No, we’re not all set here in Massachusetts on LGBTQ issues, including marriage equality. A decade after Goodridge, MassEquality’s Executive Director, Kara Suffredini, is still working a set of big bills.
She came on over at Left Ahead today to touch on some of the work to be done. Sure, we’re up there with 9 states and D.C. in permitting same-sex marriage, but that’s not the end. Of course, federal laws, benefits and tax codes still “unmarry” homosexual spouses often to devastating effects. Moreover, even here the legislature has lots of cleaning up to do to provide true equality here.
Consider for one, we have pretty solid gay-rights laws, eh? Well, not so fast for gender identity in public accommodations. Everything from coffee shops to supermarkets to the T to nursing homes to retail stores is not covered. Suffredini described how our laws here require a chain to treat transgender employees equally, fairly, but say nothing about serving LGBTQ customers. Thus, MassEquality is working bills in our House and Senate to correct that.
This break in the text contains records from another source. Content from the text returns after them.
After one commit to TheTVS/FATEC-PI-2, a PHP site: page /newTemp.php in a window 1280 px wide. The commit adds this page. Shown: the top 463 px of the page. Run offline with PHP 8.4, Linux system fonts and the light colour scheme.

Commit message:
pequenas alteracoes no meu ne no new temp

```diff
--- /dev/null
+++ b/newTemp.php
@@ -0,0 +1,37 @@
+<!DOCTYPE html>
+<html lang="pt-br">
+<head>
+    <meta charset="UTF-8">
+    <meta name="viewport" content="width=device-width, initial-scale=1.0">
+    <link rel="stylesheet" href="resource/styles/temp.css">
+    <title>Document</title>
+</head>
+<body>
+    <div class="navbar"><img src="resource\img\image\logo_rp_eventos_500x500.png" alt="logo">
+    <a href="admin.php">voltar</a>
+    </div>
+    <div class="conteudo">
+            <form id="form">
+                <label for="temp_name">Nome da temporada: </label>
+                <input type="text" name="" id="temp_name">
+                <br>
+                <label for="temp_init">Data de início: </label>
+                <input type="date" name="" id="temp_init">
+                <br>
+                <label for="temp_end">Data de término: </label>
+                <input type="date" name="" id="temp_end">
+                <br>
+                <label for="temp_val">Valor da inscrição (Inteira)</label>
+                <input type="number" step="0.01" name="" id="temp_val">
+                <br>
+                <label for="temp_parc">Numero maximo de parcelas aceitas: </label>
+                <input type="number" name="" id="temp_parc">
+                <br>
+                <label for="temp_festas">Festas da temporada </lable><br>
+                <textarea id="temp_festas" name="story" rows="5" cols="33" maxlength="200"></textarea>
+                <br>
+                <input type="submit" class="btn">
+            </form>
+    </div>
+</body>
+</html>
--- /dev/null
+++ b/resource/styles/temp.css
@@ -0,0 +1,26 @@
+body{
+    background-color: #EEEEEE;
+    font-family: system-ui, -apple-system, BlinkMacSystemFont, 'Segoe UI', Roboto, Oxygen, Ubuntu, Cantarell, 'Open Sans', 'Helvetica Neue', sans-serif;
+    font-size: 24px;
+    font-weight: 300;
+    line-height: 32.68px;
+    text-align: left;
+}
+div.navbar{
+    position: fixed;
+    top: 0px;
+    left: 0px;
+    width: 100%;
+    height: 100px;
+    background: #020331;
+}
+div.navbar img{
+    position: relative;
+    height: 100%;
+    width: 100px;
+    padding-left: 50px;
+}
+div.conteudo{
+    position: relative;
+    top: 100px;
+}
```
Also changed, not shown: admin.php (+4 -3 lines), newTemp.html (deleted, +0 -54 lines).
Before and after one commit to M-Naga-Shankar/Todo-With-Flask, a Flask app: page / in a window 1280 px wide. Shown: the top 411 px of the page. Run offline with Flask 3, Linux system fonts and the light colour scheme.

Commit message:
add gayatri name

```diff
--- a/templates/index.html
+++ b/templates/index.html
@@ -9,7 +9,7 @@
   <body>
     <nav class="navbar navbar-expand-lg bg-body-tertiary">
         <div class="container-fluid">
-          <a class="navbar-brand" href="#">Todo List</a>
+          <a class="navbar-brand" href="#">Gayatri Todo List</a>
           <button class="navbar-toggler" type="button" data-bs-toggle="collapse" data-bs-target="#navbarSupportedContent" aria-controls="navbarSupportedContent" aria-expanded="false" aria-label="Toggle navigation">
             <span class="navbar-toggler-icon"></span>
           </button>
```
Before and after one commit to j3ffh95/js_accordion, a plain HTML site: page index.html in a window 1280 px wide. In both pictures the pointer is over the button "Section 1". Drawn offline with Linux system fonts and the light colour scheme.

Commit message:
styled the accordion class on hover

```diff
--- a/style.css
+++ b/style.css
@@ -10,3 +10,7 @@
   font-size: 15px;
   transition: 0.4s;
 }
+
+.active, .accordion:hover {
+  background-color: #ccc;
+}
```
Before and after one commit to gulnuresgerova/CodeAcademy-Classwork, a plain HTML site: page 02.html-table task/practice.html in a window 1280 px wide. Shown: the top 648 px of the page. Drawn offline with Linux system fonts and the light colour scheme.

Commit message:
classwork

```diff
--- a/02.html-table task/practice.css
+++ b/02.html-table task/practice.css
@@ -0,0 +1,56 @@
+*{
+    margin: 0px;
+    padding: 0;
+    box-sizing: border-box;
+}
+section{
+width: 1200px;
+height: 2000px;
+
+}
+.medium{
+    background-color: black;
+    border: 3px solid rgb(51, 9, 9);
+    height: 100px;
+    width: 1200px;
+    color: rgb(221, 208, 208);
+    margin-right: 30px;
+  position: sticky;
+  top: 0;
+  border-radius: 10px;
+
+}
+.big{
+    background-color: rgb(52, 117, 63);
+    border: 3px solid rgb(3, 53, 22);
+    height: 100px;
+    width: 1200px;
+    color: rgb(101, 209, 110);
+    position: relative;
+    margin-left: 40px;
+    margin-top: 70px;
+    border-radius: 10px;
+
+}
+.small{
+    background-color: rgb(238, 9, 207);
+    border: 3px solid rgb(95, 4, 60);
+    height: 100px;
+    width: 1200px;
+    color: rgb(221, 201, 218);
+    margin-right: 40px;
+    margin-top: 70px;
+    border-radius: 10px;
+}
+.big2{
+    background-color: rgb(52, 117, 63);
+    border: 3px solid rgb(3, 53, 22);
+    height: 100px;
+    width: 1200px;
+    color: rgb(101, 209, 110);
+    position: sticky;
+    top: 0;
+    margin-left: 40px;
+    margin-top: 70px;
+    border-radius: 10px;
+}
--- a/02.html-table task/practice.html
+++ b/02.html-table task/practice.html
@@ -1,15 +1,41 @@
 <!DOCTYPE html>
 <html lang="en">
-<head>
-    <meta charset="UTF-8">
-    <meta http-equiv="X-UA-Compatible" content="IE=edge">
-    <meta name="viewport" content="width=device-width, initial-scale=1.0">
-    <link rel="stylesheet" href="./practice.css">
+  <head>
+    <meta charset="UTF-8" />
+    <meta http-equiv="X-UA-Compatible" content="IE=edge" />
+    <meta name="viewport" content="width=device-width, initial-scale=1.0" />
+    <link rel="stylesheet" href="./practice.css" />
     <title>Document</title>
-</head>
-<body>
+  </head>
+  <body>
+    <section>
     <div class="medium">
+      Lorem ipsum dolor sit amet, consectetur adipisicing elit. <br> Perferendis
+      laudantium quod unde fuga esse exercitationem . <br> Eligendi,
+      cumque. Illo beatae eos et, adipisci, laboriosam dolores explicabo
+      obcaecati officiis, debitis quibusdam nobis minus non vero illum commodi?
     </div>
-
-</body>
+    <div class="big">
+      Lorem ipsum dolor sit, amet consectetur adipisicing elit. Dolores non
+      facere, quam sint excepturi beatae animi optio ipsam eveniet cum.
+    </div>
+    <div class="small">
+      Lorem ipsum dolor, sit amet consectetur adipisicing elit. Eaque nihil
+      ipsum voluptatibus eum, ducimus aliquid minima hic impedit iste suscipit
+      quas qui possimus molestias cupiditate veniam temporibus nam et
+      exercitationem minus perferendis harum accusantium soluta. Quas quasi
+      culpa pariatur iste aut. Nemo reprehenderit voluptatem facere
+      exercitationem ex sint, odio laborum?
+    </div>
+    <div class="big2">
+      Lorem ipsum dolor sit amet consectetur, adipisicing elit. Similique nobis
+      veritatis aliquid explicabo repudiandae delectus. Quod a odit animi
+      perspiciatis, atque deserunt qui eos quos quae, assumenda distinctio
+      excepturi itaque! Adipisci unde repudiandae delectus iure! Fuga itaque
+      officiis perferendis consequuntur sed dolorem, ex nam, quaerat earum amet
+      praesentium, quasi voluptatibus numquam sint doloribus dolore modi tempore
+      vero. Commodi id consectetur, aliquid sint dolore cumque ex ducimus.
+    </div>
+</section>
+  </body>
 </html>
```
She talked about how very few intractable lawmakers dislike LGBTQ citizens, but how the realities of the legislative process still intrude. For example, even if a bill passes committees with favorable comments, it may not become law. In our two-year legislative sessions, the bill competes with many others. If it never gets a vote, all the favorable reviews don’t keep it from dying for that session. Suffredini said an important part of her job is getting and keeping MassEquality bills in legislators’ minds, or “making sure we rank.”
She did deal with federal issues, such as DOMA. Essentially legally married spouses here are “essentially unmarried” by the federal government come tax times, inheritance and Social Security moments. That issue may go away shortly if the SCOTUS shows some gumption, but won’t remove the comity problems. If another state refuses to recognize made-in-Massachusetts same-sex marriages, spouses from Iowa, or New York as well as here lose their rights when they cross state borders.
Suffredini got into some other pervasive issues here, at either end of the age spectrum. For one example, gay and transgender seniors can face discrimination and bullying from care providers. For another, a shocking percentage (40%) of unaccompanied homeless youth are LGBTQ. There is a commission in the works to find out more about homeless youth. Anecdotal evidence is that families simply toss out the teens and young 20s youth, who may end up sleeping in elevators or on rooftops with no safety net at all. She describes bills and commissions to help both seniors and youth.
For the groups for whom MassEquality advocates, a key question is where are the best places to make interventions. That can be the combination of legislation and study. An example is An Act to Create a Special Commission on LGBT Aging. While the legislature here is pretty supportive, lawmakers want some facts and figures. Such work so far also led to awareness training for those who provide services to LGBT seniors. This in turn leads to specific study on how to train to eliminate such discrimination. Suffredini noted that many states still deal with raw job discrimination and are not at our point of fine-tuning post gay-rights and post marriage equality.
She made it plain that while we’re ahead of many states here, it is sobering how much we still have to do. She remains optimistic, particularly noting how supportive most of our lawmakers and citizens are to MassEquality efforts. Beyond Massachusetts too, she has been buoyed by leaderhip she’s seen recently. For a big example, President Obama supporting marriage equality, and the occasional Republican in Congress joining in on that, “gives other people permission to change their minds too.”